On one side, John Doe, an unidentified atheist and ACLU member in rural Nebraska, says that the Ten Commandments monument in a park in the town of Plattsmouth "alienates" him and makes him feel like a "second-class citizen," according to court papers. The monument — a 5-foot granite slab presented by the Eagles in 1965 — amounts to "Judeo-Christian" religious instruction, Doe argues.

Doe, who filed suit anonymously to try to avoid a backlash in the town of 6,800, has won in a lower court.

But Plattsmouth argues that because the Ten Commandments form the basis for Western legal systems, the monument is a secular symbol and not a religious icon. Manion, who argued for the town before the appeals court, calls the Commandments the "cultural matrix from which this country springs."

He also says the obscure location of the Plattsmouth monument — in a corner of a public park — indicates that it was not intend to promote religion.

Courts have come down on both sides of the issue. In Colorado and Texas, federal appeals courts have said that such monuments are acceptable on public land. In Indiana and Kentucky, similar courts have ordered them removed.

The U.S. Supreme Court has never accepted a Ten Commandments monument case. In 1980, the court said that posting the Commandments in a public school classroom was unconstitutional.

The court seems to have said "that government has no business promoting religion by putting scrolls in public places," says Charles Haynes, senior scholar at the First Amendment Center, a group that tracks trends in constitutional law.
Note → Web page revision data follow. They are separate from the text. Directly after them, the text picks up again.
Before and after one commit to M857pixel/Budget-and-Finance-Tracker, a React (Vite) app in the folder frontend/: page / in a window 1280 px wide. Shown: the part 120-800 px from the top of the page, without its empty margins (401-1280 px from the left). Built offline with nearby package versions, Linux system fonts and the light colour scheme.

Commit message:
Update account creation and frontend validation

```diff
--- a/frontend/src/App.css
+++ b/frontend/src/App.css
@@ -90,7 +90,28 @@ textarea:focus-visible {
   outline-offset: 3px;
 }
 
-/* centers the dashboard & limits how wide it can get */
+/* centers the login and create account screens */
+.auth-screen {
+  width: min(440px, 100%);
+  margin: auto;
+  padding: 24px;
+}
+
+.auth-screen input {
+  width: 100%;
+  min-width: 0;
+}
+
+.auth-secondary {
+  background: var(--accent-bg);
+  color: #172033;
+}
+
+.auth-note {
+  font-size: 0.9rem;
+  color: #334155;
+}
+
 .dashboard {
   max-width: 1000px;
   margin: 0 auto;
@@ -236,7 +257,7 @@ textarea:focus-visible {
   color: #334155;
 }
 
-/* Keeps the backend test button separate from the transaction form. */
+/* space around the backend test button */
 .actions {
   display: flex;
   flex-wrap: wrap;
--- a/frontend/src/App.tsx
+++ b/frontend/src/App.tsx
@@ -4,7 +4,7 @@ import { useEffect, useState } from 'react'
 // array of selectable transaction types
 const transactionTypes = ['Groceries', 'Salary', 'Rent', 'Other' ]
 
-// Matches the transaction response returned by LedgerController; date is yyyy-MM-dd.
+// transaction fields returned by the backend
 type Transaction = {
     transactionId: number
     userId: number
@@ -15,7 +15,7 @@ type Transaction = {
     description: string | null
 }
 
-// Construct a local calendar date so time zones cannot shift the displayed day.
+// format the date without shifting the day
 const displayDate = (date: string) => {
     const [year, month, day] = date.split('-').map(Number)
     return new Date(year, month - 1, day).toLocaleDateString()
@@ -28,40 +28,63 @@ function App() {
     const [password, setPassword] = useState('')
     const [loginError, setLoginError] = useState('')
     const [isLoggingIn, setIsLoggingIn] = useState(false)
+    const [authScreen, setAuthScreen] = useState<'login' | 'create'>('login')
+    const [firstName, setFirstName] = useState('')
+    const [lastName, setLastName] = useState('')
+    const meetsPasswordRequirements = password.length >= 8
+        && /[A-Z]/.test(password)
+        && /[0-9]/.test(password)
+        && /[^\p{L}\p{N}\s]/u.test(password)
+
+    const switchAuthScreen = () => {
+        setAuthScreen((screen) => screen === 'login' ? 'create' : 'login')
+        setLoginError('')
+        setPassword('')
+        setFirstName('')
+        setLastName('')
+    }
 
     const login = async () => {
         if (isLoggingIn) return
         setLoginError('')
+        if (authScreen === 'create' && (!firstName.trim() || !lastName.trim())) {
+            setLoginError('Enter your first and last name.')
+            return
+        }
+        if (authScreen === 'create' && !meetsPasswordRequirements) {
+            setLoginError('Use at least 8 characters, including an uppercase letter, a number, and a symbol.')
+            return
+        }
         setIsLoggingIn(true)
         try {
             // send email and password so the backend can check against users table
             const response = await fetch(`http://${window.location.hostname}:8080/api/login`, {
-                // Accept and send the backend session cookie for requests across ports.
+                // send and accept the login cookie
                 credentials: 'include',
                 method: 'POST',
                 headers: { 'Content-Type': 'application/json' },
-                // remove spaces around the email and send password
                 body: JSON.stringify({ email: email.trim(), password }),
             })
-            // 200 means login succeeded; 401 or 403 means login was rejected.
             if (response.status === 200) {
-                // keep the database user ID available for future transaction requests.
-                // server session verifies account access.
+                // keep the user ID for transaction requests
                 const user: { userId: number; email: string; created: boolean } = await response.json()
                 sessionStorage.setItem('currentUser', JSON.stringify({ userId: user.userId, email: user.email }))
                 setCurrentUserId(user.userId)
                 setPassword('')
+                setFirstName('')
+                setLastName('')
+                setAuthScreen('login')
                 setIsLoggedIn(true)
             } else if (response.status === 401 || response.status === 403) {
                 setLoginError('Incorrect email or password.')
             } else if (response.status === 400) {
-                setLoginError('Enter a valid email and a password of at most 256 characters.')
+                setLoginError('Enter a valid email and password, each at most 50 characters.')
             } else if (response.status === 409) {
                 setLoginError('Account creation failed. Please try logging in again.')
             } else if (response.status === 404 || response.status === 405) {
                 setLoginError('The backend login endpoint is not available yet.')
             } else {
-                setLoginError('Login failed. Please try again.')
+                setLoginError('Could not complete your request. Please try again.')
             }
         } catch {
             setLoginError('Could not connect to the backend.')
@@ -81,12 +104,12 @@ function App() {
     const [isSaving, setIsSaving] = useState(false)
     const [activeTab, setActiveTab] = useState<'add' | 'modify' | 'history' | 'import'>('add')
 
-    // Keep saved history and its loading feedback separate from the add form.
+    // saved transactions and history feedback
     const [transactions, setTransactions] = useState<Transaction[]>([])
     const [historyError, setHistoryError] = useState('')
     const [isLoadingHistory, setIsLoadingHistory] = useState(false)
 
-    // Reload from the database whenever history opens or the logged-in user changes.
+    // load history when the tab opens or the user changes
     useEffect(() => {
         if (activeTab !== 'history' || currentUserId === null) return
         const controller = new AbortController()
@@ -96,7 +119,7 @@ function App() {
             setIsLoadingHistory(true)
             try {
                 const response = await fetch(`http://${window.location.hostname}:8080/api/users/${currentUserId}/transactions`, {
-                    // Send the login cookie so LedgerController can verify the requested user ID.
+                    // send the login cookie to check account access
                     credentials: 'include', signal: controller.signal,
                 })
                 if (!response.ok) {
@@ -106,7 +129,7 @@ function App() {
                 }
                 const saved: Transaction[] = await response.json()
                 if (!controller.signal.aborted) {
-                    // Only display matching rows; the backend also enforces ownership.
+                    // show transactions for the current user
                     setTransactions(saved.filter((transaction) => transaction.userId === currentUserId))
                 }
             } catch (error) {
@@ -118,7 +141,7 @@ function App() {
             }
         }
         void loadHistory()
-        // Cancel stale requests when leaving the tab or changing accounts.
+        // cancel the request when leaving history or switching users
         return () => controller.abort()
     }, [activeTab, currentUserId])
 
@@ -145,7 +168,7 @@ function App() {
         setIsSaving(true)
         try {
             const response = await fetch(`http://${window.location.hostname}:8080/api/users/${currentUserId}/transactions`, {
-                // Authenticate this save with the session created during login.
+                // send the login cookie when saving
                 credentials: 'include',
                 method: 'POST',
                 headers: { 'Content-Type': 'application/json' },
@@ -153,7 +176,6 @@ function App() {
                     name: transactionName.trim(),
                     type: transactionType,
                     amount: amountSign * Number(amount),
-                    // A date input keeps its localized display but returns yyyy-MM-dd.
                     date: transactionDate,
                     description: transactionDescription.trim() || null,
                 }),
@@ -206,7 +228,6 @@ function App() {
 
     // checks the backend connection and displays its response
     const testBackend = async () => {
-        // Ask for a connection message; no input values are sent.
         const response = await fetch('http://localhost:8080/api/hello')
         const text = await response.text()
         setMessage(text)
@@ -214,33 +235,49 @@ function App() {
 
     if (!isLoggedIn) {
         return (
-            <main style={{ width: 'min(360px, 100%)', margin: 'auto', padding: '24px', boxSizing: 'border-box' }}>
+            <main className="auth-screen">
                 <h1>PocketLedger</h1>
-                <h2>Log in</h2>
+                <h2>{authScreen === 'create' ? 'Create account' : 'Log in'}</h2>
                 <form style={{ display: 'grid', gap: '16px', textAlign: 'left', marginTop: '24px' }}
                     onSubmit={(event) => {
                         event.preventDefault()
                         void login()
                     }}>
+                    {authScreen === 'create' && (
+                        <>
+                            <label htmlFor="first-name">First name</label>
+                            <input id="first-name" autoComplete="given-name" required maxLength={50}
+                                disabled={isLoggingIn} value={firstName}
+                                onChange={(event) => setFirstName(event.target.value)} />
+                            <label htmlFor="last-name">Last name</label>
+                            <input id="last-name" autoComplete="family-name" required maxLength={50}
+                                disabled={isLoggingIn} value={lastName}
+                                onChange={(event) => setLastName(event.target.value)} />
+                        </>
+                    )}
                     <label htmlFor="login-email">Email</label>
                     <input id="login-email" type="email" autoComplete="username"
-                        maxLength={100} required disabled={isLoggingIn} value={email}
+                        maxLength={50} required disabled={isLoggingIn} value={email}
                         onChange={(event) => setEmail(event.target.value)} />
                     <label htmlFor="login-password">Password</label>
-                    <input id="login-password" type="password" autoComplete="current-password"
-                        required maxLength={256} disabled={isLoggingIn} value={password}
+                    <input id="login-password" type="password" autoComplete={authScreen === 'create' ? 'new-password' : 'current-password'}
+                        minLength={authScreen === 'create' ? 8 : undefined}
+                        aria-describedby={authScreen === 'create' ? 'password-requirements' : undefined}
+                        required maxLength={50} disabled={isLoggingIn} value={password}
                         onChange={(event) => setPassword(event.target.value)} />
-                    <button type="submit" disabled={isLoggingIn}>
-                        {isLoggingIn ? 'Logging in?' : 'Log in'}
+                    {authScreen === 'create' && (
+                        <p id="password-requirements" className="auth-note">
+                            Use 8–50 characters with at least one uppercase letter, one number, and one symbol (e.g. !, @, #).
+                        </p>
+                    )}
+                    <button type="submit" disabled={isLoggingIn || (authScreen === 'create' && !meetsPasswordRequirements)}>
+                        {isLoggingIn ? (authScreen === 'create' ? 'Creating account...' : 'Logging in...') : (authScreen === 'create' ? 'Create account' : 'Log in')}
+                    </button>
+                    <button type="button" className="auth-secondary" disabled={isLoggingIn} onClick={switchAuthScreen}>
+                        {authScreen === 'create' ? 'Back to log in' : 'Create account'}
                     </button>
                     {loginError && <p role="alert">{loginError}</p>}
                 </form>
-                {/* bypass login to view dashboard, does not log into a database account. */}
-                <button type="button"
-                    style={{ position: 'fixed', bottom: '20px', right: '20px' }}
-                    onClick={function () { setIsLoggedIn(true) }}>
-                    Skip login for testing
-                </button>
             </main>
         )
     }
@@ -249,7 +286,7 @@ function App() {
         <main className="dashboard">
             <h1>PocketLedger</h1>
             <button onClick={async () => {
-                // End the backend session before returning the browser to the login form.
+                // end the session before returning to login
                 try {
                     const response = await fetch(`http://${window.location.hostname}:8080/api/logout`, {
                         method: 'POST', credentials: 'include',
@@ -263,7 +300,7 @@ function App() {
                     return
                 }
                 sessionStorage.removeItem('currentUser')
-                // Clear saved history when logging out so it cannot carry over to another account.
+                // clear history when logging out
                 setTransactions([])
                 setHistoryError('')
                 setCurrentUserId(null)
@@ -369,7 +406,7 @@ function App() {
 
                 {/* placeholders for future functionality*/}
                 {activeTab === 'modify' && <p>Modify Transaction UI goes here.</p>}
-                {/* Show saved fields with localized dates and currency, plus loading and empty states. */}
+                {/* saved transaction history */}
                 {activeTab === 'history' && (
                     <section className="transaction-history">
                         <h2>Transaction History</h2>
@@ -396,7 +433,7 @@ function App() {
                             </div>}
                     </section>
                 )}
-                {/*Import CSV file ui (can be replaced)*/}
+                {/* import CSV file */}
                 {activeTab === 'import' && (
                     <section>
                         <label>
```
Today, "there's only a minority of justices up there who think that isn't a violation."